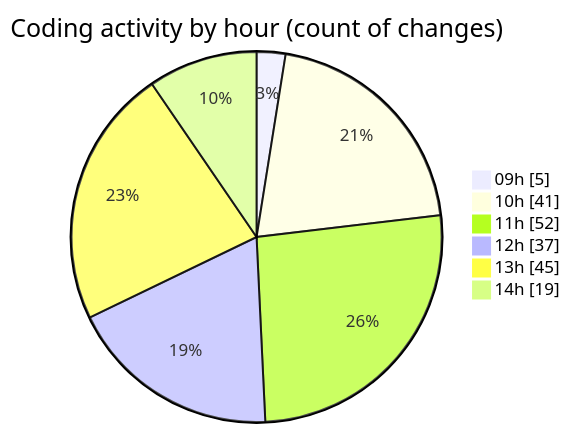
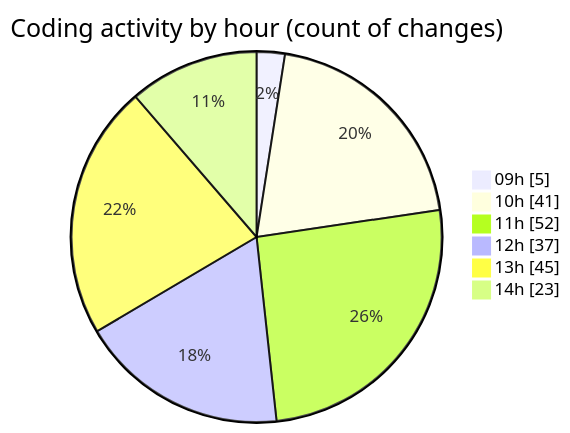
One commit to momahboobian/code-tracking changed the second of 2 diagrams in 2026-04-27/cda/README.md. Above: the diagram before and after it, drawn with Mermaid. The commit also changed other lines of this file and 1 other file, not shown here.

````diff
--- a/2026-04-27/cda/README.md
+++ b/2026-04-27/cda/README.md
@@ -57,10 +58,10 @@
 ```mermaid
 pie showData
 title Coding activity by hour (count of changes)
 "09h" : 5
 "10h" : 41
 "11h" : 52
 "12h" : 37
 "13h" : 45
-"14h" : 19
+"14h" : 23
 ```
````
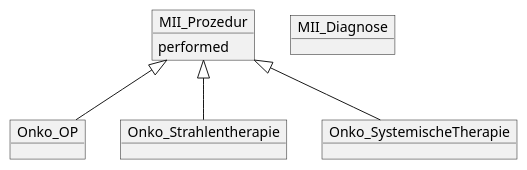
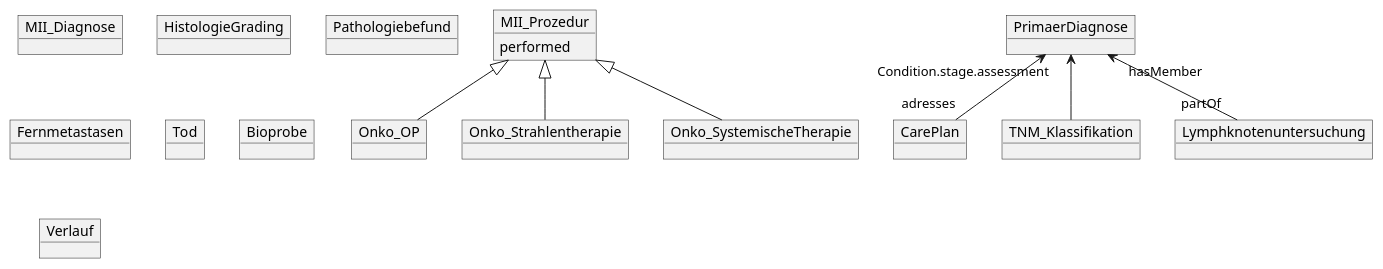
The diagram in information_model/MII_Onko_UML.pu (medizininformatik-initiative/kerndatensatzmodul-onkologie), drawn with PlantUML before and after one commit.

Commit message:
added components to overview uml

```diff
--- a/information_model/MII_Onko_UML.pu
+++ b/information_model/MII_Onko_UML.pu
@@ -1,11 +1,26 @@
 @startuml MII KDS Erweiterungsmodul Onkologie
 object MII_Prozedur
 MII_Prozedur : performed 
 object MII_Diagnose
 object Onko_OP
 object Onko_Strahlentherapie 
 object Onko_SystemischeTherapie
 MII_Prozedur <|-- Onko_OP
 MII_Prozedur <|-- Onko_Strahlentherapie
 MII_Prozedur <|-- Onko_SystemischeTherapie
+object CarePlan
+object PrimaerDiagnose
+object TNM_Klassifikation
+PrimaerDiagnose "Condition.stage.assessment"<-- TNM_Klassifikation
+PrimaerDiagnose <-- "adresses" CarePlan
+object Lymphknotenuntersuchung
+PrimaerDiagnose "hasMember"<--"partOf" Lymphknotenuntersuchung
+object HistologieGrading
+object Pathologiebefund 
+object Fernmetastasen
+object Tod
+object Bioprobe 
+object Verlauf 
+
+
 @enduml
```
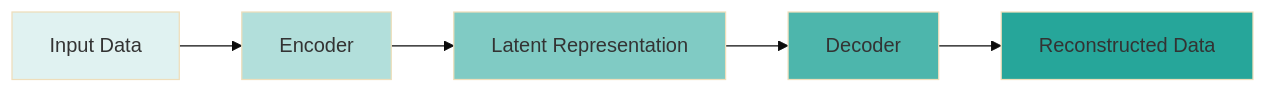
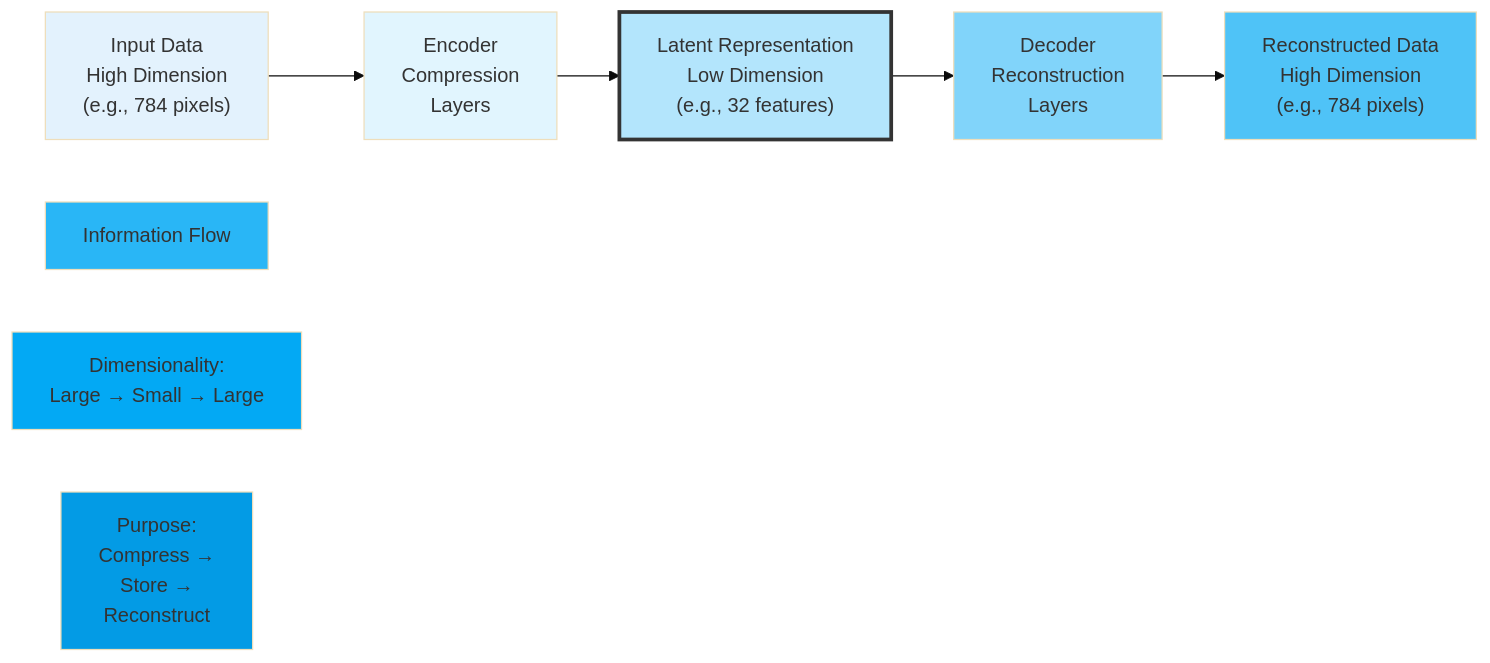
One commit to Chaklader/landmark-classification-cnn changed the third of 9 diagrams in C_4.md. Above: the diagram before and after it, drawn with Mermaid (base theme). The commit also changed other lines of this file, not shown here.

````diff
--- a/C_4.md
+++ b/C_4.md
@@ -292,12 +642,20 @@
 ```mermaid
 graph LR
-    A["Input Data"] --> B["Encoder"]
-    B --> C["Latent Representation"]
-    C --> D["Decoder"]
-    D --> E["Reconstructed Data"]
-    style A fill:#E0F2F1
-    style B fill:#B2DFDB
-    style C fill:#80CBC4
-    style D fill:#4DB6AC
-    style E fill:#26A69A
+    A["Input Data<br/>High Dimension<br/>(e.g., 784 pixels)"] --> B["Encoder<br/>Compression<br/>Layers"]
+    B --> C["Latent Representation<br/>Low Dimension<br/>(e.g., 32 features)"]
+    C --> D["Decoder<br/>Reconstruction<br/>Layers"]
+    D --> E["Reconstructed Data<br/>High Dimension<br/>(e.g., 784 pixels)"]
+
+    F["Information Flow"]
+    G["Dimensionality: <br>Large → Small → Large"]
+    H["Purpose: <br>Compress → <br>Store → <br>Reconstruct"]
+
+    style A fill:#E3F2FD
+    style B fill:#E1F5FE
+    style C fill:#B3E5FC,stroke:#333,stroke-width:3px
+    style D fill:#81D4FA
+    style E fill:#4FC3F7
+    style F fill:#29B6F6
+    style G fill:#03A9F4
+    style H fill:#039BE5
 ```
````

YOUR TASK | Extract every line containing the string "Encoder" from the data above.

ANSWER SPACE |
-    A["Input Data"] --> B["Encoder"]
+    A["Input Data<br/>High Dimension<br/>(e.g., 784 pixels)"] --> B["Encoder<br/>Compression<br/>Layers"]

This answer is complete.